PROBLEM :: Below are lines of data; restate word for word those running from the line containing "task (CE-2081 resume)" to the line containing "re-sends orders (S1-G)", inclusive, and no others.

[MATERIAL PROVIDED — start]

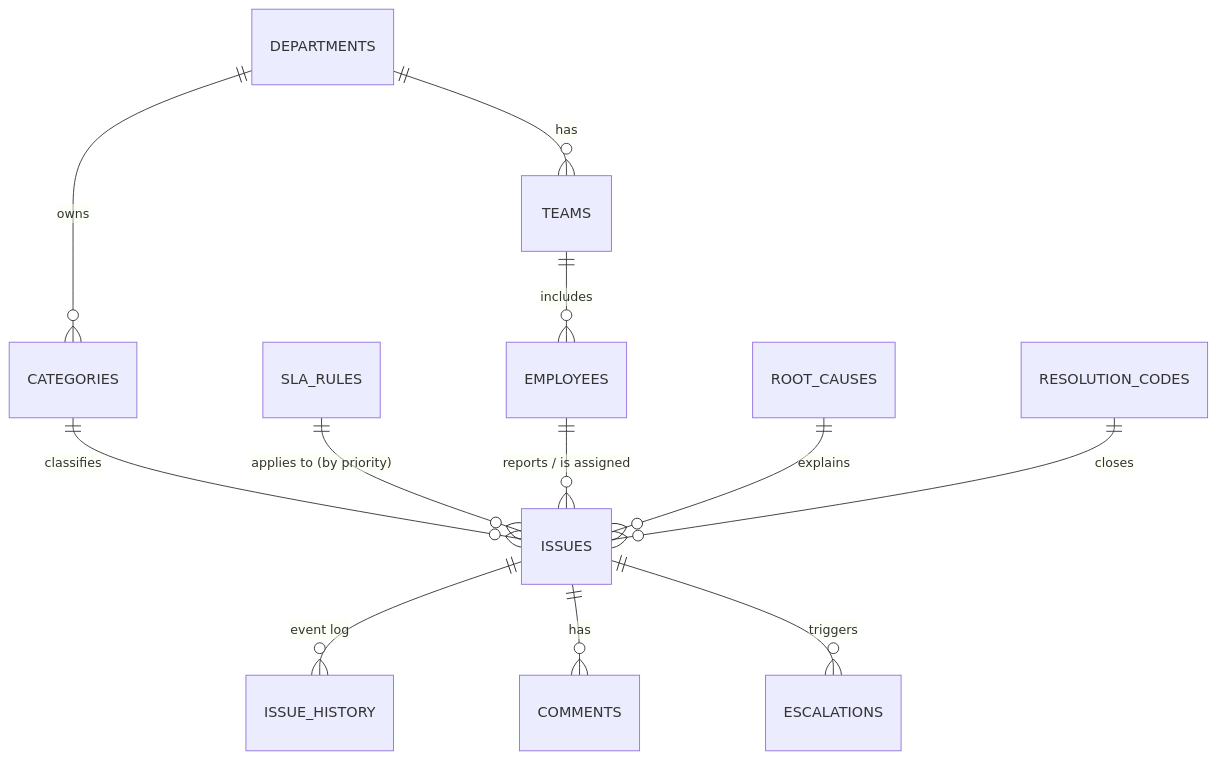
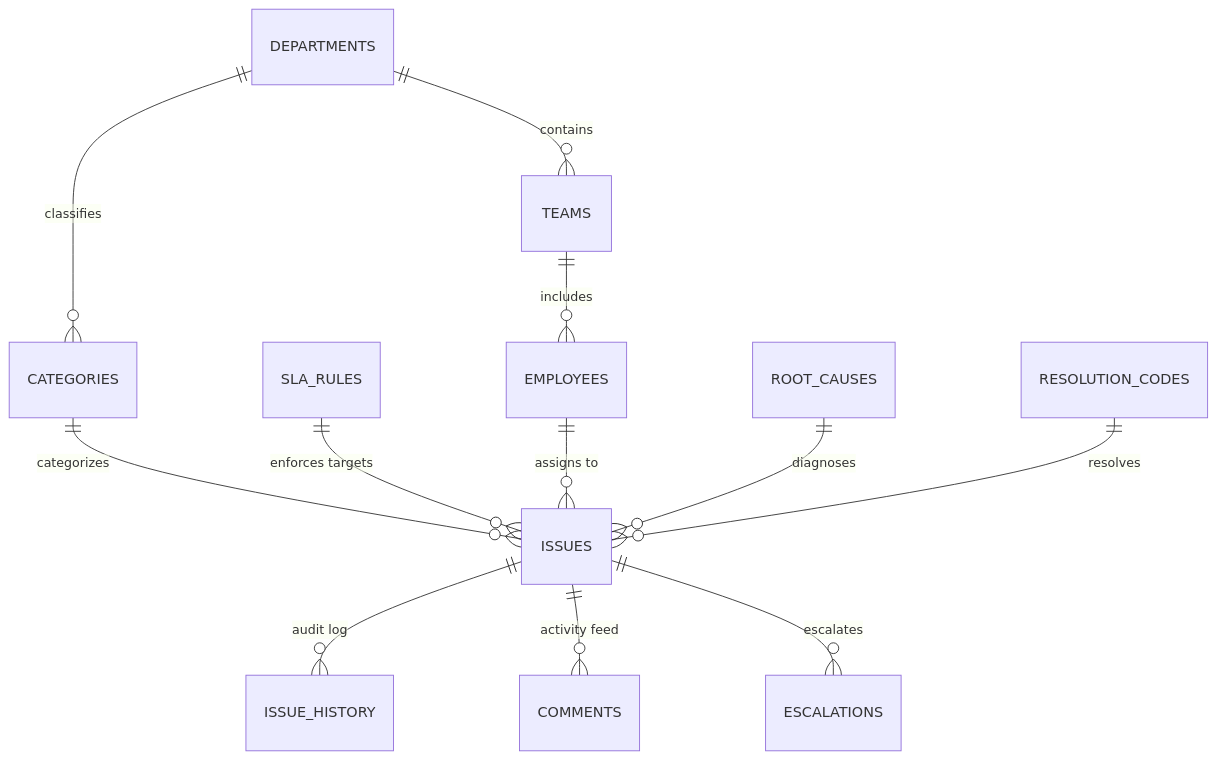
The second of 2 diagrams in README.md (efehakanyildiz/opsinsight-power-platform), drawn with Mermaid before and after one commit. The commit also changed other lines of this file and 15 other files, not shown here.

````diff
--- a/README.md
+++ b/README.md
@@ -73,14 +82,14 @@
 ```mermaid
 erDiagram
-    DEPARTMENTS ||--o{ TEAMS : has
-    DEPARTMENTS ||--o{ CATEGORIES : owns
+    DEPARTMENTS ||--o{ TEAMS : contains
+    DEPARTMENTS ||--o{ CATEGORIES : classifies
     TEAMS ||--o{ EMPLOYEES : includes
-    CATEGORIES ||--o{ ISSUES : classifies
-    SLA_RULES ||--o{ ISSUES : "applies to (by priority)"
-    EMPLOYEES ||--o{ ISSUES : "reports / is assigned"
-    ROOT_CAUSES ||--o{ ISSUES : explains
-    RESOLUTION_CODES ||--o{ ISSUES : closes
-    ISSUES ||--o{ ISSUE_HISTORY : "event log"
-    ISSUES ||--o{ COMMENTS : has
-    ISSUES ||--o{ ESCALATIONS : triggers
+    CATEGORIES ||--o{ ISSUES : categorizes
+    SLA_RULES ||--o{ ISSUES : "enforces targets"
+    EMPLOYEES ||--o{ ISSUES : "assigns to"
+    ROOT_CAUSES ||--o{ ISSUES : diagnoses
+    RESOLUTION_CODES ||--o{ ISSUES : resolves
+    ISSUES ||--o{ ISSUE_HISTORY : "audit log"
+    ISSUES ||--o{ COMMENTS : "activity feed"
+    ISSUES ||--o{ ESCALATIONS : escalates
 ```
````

[MATERIAL PROVIDED — finish]
[MATERIAL PROVIDED — start]

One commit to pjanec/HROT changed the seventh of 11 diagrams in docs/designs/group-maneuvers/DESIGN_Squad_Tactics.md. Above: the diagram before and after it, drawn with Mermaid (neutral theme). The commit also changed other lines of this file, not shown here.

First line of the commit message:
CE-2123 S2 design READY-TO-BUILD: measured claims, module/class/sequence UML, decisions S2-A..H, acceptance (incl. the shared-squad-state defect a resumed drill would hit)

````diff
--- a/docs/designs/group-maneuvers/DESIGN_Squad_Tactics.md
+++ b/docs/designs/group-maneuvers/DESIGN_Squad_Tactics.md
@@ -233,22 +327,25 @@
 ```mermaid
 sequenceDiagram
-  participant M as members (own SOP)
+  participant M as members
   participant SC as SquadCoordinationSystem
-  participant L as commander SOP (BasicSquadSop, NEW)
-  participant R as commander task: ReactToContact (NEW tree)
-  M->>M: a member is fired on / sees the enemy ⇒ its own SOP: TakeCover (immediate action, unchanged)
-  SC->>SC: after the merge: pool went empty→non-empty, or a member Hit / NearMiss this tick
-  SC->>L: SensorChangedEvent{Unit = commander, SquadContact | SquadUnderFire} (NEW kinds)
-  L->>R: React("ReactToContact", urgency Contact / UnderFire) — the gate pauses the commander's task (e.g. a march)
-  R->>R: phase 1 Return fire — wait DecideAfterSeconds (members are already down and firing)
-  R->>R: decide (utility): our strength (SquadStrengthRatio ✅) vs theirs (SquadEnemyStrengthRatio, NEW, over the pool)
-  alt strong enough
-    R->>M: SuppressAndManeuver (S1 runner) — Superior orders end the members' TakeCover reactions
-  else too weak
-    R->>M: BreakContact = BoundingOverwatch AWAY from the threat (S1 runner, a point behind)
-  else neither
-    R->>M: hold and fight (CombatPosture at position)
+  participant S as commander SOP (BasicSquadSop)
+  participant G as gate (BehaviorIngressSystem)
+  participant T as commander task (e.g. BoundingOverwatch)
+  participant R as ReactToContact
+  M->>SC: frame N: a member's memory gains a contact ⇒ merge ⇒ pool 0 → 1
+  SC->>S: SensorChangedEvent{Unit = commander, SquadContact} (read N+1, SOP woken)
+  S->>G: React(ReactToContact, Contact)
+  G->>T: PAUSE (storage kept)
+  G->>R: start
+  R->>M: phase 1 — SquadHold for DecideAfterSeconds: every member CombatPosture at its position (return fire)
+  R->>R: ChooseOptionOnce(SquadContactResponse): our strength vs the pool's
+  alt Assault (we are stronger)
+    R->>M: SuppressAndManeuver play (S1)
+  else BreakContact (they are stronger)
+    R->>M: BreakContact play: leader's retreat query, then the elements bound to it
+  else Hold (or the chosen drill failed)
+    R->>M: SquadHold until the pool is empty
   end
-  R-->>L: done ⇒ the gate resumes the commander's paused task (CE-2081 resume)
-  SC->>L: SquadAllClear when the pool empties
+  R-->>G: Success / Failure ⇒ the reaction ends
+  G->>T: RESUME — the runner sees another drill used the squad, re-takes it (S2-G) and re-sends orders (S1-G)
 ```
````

[MATERIAL PROVIDED — finish]

ANSWER ::
-  R-->>L: done ⇒ the gate resumes the commander's paused task (CE-2081 resume)
-  SC->>L: SquadAllClear when the pool empties
+  R-->>G: Success / Failure ⇒ the reaction ends
+  G->>T: RESUME — the runner sees another drill used the squad, re-takes it (S2-G) and re-sends orders (S1-G)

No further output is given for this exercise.